[were united at least on the purely religious plane] for ninety percent of its history and this is in contrast to other major religions. This is also explained by Islam’s universality with its capacity to embrace all intellectual activities and adapt its teachings to all cultures.

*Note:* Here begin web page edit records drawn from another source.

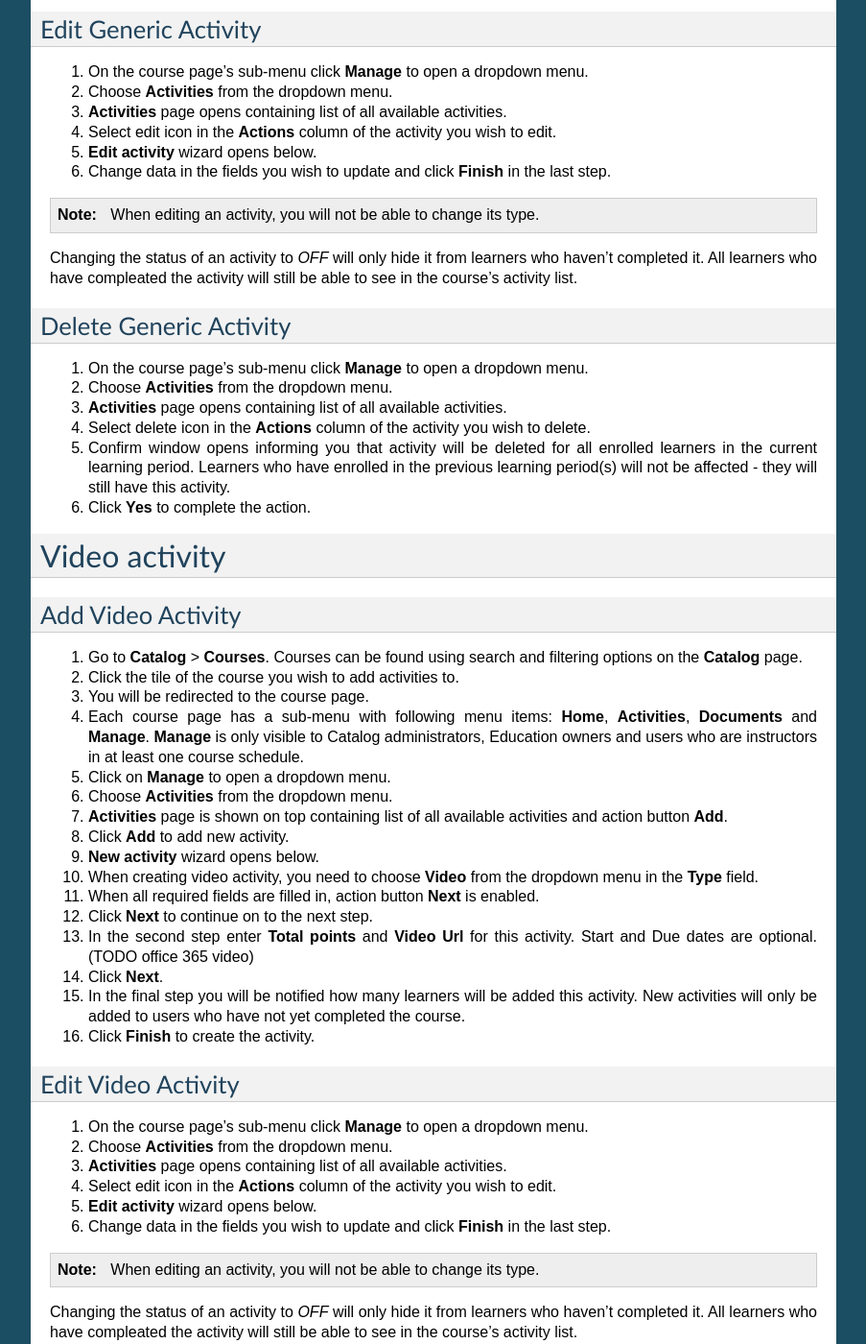
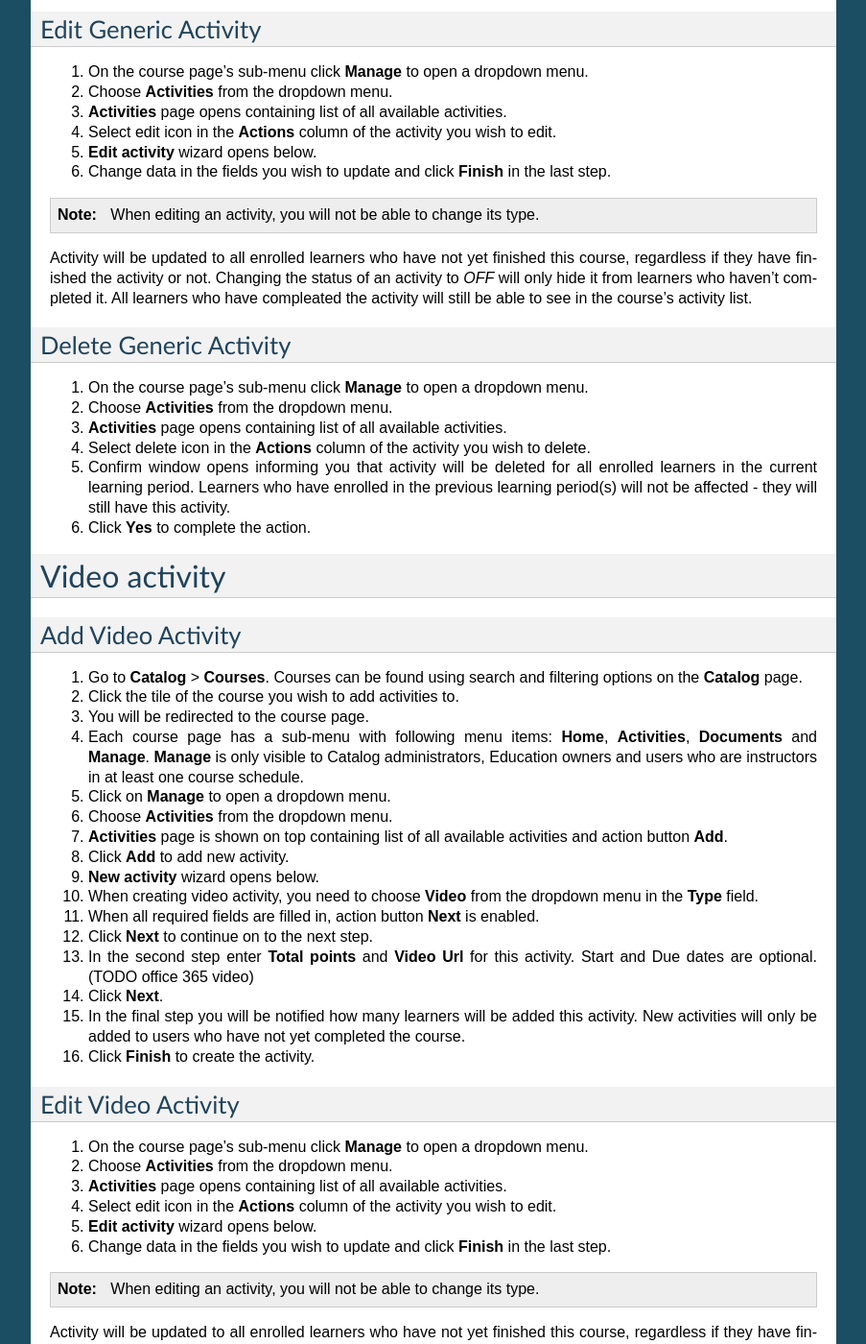
Before and after one commit to pslisko/performa365docs, a Sphinx documentation site: the page built from docs/howto/manage_activities/generic_video.rst, in a window 1280 px wide and 1400 px high, scrolled down 683 px. Shown: the whole window at 96% size, without its empty margins (198-1101 px from the left). Built offline with Sphinx 7.4.7, drawn with Linux system fonts in a browser that asks for light colours; pages that are not in the unit, such as notebooks, are missing from menus; some of the changed text lies outside the part shown.

Commit message:
Update generic_video.rst

```diff
--- a/docs/howto/manage_activities/generic_video.rst
+++ b/docs/howto/manage_activities/generic_video.rst
@@ -41,6 +41,7 @@ Edit Generic Activity
 #. Change data in the fields you wish to update and click **Finish** in the last step.
 
 .. note:: When editing an activity, you will not be able to change its type.
+Activity will be updated to all enrolled learners who have not yet finished this course, regardless if they have finished the activity or not.
 Changing the status of an activity to *OFF* will only hide it from learners who haven't completed it. All learners who have compleated the activity will still be able to see in the course's activity list.
 
 Delete Generic Activity
@@ -88,6 +89,7 @@ Edit Video Activity
 #. Change data in the fields you wish to update and click **Finish** in the last step.
 
 .. note:: When editing an activity, you will not be able to change its type.
+Activity will be updated to all enrolled learners who have not yet finished this course, regardless if they have finished the activity or not.
 Changing the status of an activity to *OFF* will only hide it from learners who haven't completed it. All learners who have compleated the activity will still be able to see in the course's activity list.
 
 Delete Video Activity
```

The effort to maintain this unity via the integration of all religious disciplines moved beyond simply the religious and into broader â€œsecularâ€ subjects. Here, although the process was slightly more convoluted the result was the same: new sciences found its home in a broader and more enriched Islam. Initially because of needs related to record-keeping, calculation for the detailed Islamic rules regarding inheritance, for Salah timings and Qibla direction (of Prayer), the rulers appointed scholars of other cultures trained in astronomy and mathematics to translate works in these fields. From this early period Khalid b. Yazid (d. 843) and al-Khawarizmi (d. 850) and various other astronomers made their early and lasting contributions. The Prophetic medicine that grew out of the hadith literature was paralleled by intellectuals who wished to use resources of antiquity to learn medicine; and the Quran’s fascination with the ant, the bee, the spider, the cow after which suras are named may have contributed to the vast literature on zoology, particularly in al-Jahiza’s (d. 869) Book of Animals. The most advanced medieval chemistry also took root in this period with the works of Jabir b. Hayyan (d. 815). Furthermore, Islam’s superb architecture and civil infrastructure was not without theoretical considerations, and in this early period the Banu Musa brothers of the ninth century produced ingenious compilations on engineering. Due to the resourceful nature of Greek and to a lesser extent Persian and Syriac science, the rulers patronised scholarly activity directed at recovering texts of antiquity, translating and developing them. During this period of appropriation many non-Muslim scholars were employed in the translation movement. Following the eleventh century, however, after the institutionalisation of the madrasa, the sciences took on a more Islamic and mature form, creating the culture with the most advanced science of its time until the sixteenth century, when it had influenced the European civilization during its renaissance. These later scientists were men of religion (theologians) first and foremost and many were mosque time-keepers (muwaqqits). One historian of Islamic science summarised Whether it was in mechanics, with the works of Jazari (1205); or in logic, mathematics and astronomy, with the works of Athir al-Din al-Abhari (c. 1240), Mu’ayyad al-Din al-Urdi (d. 1266), Nasir al-Din al-Tusi (d. 1274), Qutb al-Din al-Shirazi (d. 1311), Ibn al-Shatir (d. 1375), al-Qushji (d. 1474), and Shams al-Din al-Khafri (d. 1550); or in optics, with the works of Kamal al-Din al-Farisi (d. 1320); or in Pharmocology, with the works of Ibn al-Baitar (d. 1248); or in medicine, with the works of Ibn al-Nafis (d. 1288), every one of those fields witnessed a genuine original and revolutionary productionâ€ (George Saliba, Islamic Science and the Making of the European Renaissance, 2007, p. 21). The decline of Islamic civilisation was characterised by a movement away from the core values of the religion, aggravated only by the onslaught of the West which had now become economically affluent through its adventures in the New World. Nonetheless, Islam’s success in producing such a vast and fruitful civilisation which went on to influence Europe, bears testimony to its uniqueness as a complete and universal faith capable of embracing and enhancing all useful human endeavours.